▸ Work request: When you write out the material, keep every line exactly as it is.

▸ Data records:

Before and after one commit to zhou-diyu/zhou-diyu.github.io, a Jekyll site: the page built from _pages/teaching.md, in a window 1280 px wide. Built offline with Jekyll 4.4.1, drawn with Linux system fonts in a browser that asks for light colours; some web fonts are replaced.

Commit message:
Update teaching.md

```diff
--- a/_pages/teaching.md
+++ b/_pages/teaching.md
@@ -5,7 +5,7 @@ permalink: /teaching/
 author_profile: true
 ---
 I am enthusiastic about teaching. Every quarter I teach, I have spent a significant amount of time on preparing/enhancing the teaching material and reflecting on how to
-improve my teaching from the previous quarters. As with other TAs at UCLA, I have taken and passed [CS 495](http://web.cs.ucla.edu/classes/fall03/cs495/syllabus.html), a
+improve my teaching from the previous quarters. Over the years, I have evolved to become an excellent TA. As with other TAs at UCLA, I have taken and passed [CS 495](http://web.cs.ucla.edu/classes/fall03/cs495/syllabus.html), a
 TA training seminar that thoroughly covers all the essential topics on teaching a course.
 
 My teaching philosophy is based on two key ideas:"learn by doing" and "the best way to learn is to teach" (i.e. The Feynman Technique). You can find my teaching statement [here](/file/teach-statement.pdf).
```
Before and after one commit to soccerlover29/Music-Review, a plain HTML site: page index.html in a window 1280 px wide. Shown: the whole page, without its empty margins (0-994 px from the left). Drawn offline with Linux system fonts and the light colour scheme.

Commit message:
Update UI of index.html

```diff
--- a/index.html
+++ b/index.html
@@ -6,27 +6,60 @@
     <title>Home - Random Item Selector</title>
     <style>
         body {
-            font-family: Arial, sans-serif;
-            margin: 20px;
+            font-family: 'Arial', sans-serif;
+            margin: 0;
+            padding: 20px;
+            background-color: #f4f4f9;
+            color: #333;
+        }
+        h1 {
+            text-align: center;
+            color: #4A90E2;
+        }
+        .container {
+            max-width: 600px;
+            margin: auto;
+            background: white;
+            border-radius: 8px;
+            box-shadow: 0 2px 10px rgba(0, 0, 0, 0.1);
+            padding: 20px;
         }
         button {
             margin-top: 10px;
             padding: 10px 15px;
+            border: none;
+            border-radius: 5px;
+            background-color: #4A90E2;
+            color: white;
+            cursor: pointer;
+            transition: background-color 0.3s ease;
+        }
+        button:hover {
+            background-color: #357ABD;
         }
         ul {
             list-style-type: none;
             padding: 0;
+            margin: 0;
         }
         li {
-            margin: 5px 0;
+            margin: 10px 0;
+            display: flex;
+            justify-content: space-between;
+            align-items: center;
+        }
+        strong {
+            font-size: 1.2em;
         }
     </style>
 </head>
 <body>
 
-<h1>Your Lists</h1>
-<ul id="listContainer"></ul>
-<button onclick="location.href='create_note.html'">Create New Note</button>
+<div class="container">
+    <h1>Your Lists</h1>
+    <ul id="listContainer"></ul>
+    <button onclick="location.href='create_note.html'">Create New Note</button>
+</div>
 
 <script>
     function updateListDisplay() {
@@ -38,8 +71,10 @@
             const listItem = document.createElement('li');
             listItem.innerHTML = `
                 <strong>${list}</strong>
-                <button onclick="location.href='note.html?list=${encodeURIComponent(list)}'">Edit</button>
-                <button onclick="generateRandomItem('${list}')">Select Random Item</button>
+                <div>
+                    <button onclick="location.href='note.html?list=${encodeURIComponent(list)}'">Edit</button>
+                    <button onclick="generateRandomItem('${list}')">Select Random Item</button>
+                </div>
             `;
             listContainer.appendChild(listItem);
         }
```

▸ Solution to the problem:
Before and after one commit to zhou-diyu/zhou-diyu.github.io, a Jekyll site: the page built from _pages/teaching.md, in a window 1280 px wide. Built offline with Jekyll 4.4.1, drawn with Linux system fonts in a browser that asks for light colours; some web fonts are replaced.

Commit message:
Update teaching.md

```diff
--- a/_pages/teaching.md
+++ b/_pages/teaching.md
@@ -5,7 +5,7 @@ permalink: /teaching/
 author_profile: true
 ---
 I am enthusiastic about teaching. Every quarter I teach, I have spent a significant amount of time on preparing/enhancing the teaching material and reflecting on how to
-improve my teaching from the previous quarters. As with other TAs at UCLA, I have taken and passed [CS 495](http://web.cs.ucla.edu/classes/fall03/cs495/syllabus.html), a
+improve my teaching from the previous quarters. Over the years, I have evolved to become an excellent TA. As with other TAs at UCLA, I have taken and passed [CS 495](http://web.cs.ucla.edu/classes/fall03/cs495/syllabus.html), a
 TA training seminar that thoroughly covers all the essential topics on teaching a course.
 
 My teaching philosophy is based on two key ideas:"learn by doing" and "the best way to learn is to teach" (i.e. The Feynman Technique). You can find my teaching statement [here](/file/teach-statement.pdf).
```
Before and after one commit to soccerlover29/Music-Review, a plain HTML site: page index.html in a window 1280 px wide. Shown: the whole page, without its empty margins (0-994 px from the left). Drawn offline with Linux system fonts and the light colour scheme.

Commit message:
Update UI of index.html

```diff
--- a/index.html
+++ b/index.html
@@ -6,27 +6,60 @@
     <title>Home - Random Item Selector</title>
     <style>
         body {
-            font-family: Arial, sans-serif;
-            margin: 20px;
+            font-family: 'Arial', sans-serif;
+            margin: 0;
+            padding: 20px;
+            background-color: #f4f4f9;
+            color: #333;
+        }
+        h1 {
+            text-align: center;
+            color: #4A90E2;
+        }
+        .container {
+            max-width: 600px;
+            margin: auto;
+            background: white;
+            border-radius: 8px;
+            box-shadow: 0 2px 10px rgba(0, 0, 0, 0.1);
+            padding: 20px;
         }
         button {
             margin-top: 10px;
             padding: 10px 15px;
+            border: none;
+            border-radius: 5px;
+            background-color: #4A90E2;
+            color: white;
+            cursor: pointer;
+            transition: background-color 0.3s ease;
+        }
+        button:hover {
+            background-color: #357ABD;
         }
         ul {
             list-style-type: none;
             padding: 0;
+            margin: 0;
         }
         li {
-            margin: 5px 0;
+            margin: 10px 0;
+            display: flex;
+            justify-content: space-between;
+            align-items: center;
+        }
+        strong {
+            font-size: 1.2em;
         }
     </style>
 </head>
 <body>
 
-<h1>Your Lists</h1>
-<ul id="listContainer"></ul>
-<button onclick="location.href='create_note.html'">Create New Note</button>
+<div class="container">
+    <h1>Your Lists</h1>
+    <ul id="listContainer"></ul>
+    <button onclick="location.href='create_note.html'">Create New Note</button>
+</div>
 
 <script>
     function updateListDisplay() {
@@ -38,8 +71,10 @@
             const listItem = document.createElement('li');
             listItem.innerHTML = `
                 <strong>${list}</strong>
-                <button onclick="location.href='note.html?list=${encodeURIComponent(list)}'">Edit</button>
-                <button onclick="generateRandomItem('${list}')">Select Random Item</button>
+                <div>
+                    <button onclick="location.href='note.html?list=${encodeURIComponent(list)}'">Edit</button>
+                    <button onclick="generateRandomItem('${list}')">Select Random Item</button>
+                </div>
             `;
             listContainer.appendChild(listItem);
         }
```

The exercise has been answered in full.